§ Exercise details
Locate the string "Scores" in the records below. Copy every line where it occurs.

(Entries taken from a collection)
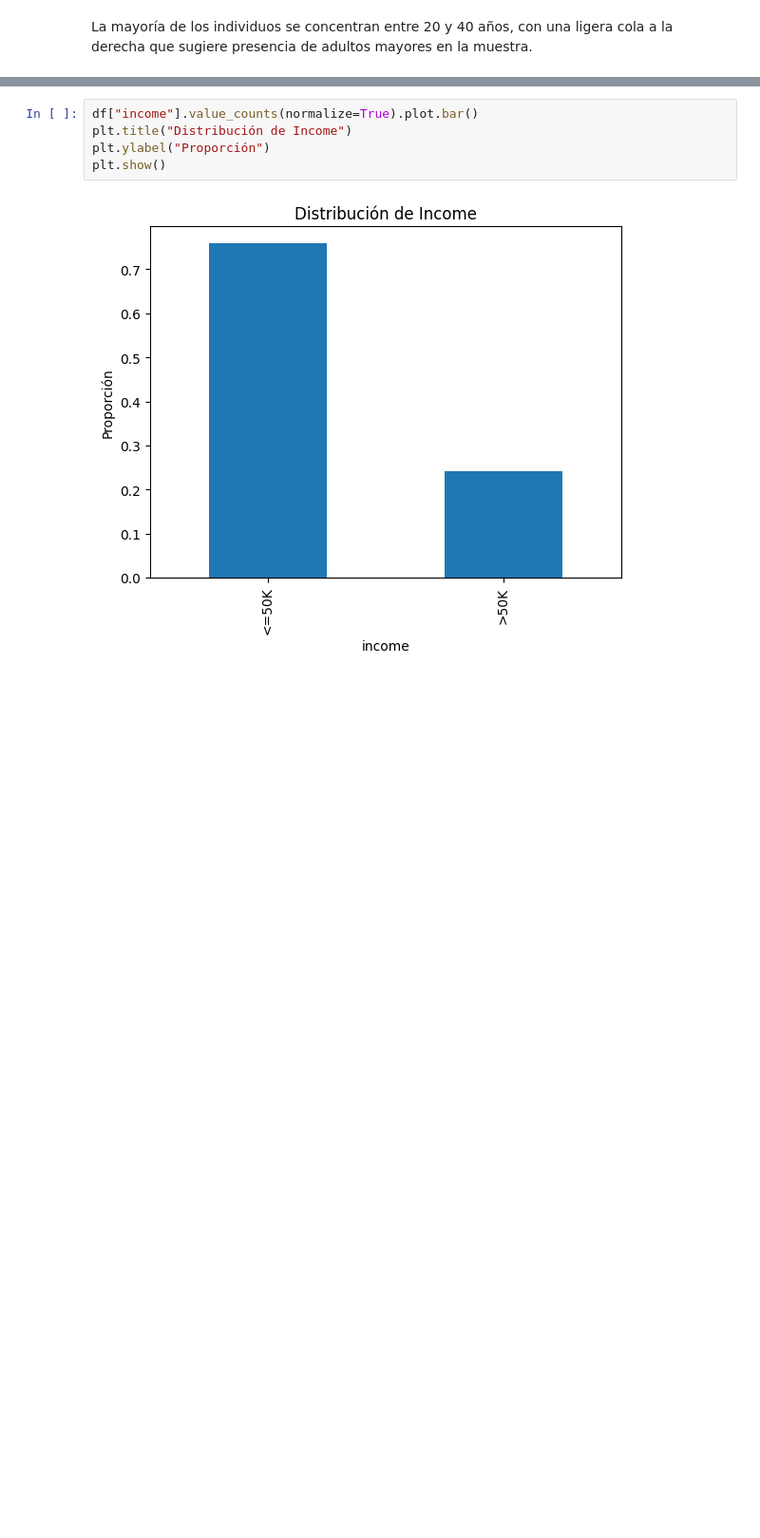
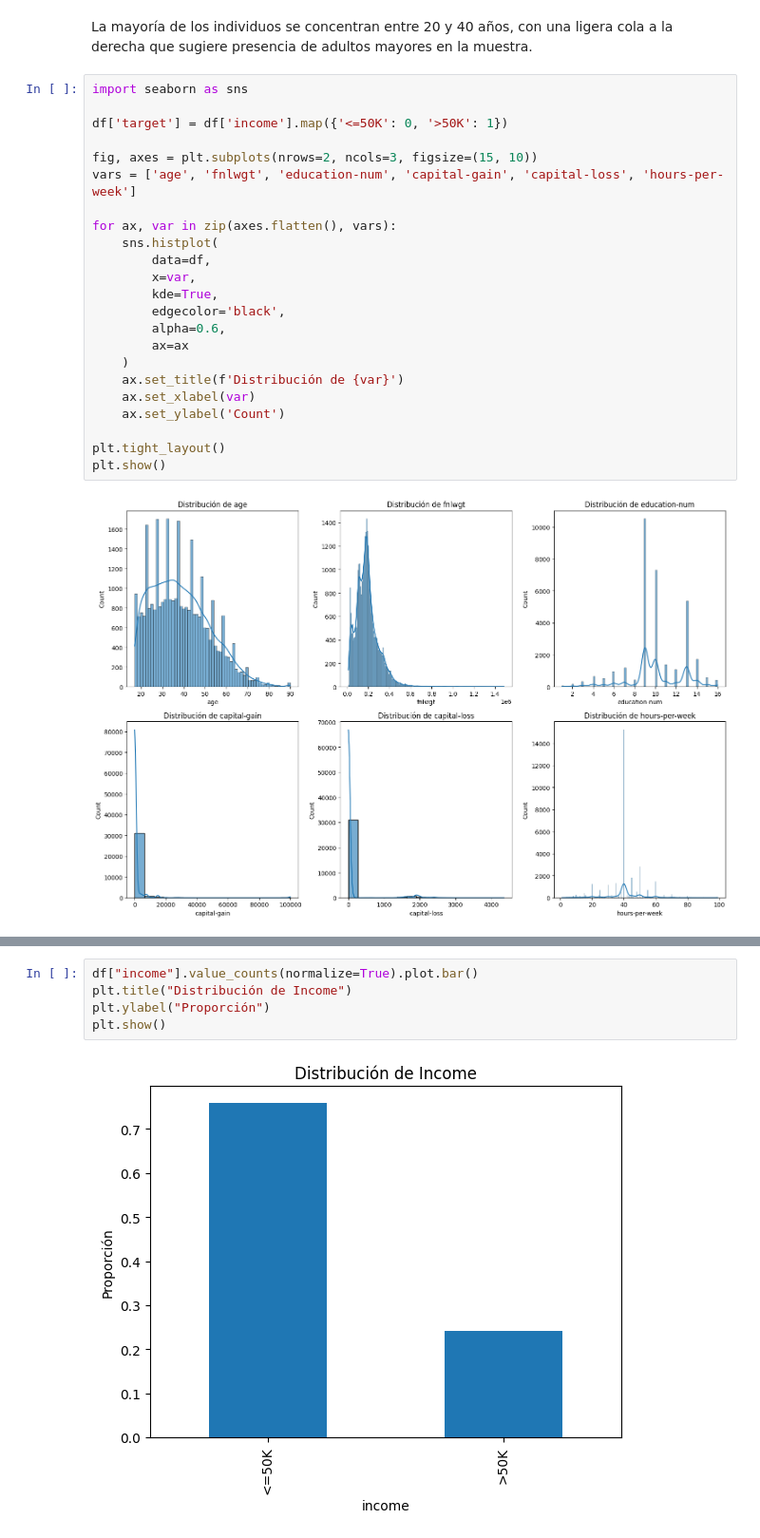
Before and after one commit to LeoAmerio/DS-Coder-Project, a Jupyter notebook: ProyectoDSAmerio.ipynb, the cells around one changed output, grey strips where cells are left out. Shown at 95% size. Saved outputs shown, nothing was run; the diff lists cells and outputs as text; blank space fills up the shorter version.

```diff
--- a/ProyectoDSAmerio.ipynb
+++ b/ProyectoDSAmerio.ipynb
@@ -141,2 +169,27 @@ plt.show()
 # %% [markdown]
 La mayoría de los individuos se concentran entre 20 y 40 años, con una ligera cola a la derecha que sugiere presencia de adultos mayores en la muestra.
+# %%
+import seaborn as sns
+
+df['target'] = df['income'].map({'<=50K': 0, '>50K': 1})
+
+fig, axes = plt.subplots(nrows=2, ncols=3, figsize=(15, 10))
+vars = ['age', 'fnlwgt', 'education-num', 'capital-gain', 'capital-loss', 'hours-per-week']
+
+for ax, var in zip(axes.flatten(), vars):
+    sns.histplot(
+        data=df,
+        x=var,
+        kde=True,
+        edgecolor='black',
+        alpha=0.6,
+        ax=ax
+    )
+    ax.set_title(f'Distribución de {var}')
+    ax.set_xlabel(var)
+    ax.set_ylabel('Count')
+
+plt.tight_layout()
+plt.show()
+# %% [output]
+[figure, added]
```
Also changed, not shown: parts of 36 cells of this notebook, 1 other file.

---

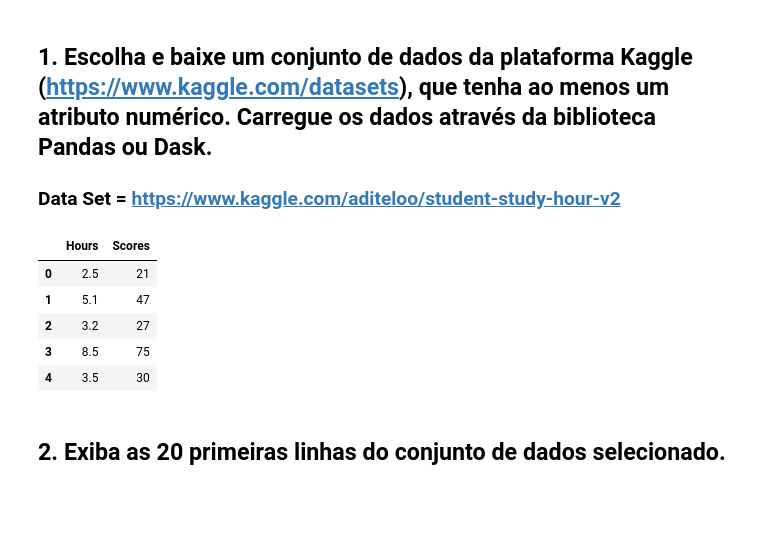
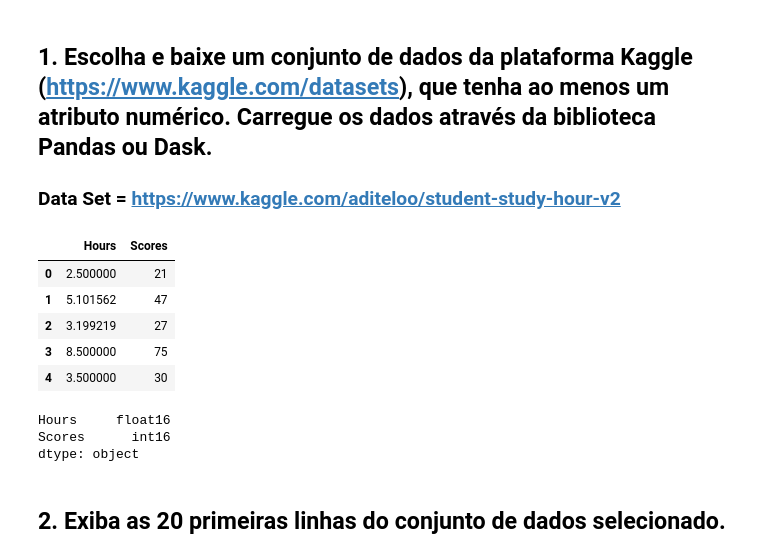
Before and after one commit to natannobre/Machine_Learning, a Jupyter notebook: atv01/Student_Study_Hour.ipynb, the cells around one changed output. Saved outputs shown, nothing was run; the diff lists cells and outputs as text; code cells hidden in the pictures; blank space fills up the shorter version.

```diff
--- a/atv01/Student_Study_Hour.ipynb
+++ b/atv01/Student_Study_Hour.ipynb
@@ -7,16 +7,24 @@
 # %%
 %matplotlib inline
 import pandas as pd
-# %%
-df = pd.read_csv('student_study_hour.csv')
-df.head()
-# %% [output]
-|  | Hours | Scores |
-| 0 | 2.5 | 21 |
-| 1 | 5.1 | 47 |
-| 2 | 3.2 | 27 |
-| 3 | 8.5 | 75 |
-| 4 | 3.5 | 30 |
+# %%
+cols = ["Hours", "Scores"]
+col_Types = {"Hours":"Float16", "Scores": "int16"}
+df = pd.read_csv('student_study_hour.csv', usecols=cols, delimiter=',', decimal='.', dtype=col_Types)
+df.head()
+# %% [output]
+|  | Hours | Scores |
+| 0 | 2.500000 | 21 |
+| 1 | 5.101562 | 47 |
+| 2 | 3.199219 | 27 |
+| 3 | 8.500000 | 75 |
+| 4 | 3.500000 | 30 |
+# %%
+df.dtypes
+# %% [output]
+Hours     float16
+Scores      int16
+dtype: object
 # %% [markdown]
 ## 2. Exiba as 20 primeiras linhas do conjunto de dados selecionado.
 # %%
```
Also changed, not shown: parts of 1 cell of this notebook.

§ Response area
-|  | Hours | Scores |
+cols = ["Hours", "Scores"]
+col_Types = {"Hours":"Float16", "Scores": "int16"}
+|  | Hours | Scores |
+Scores      int16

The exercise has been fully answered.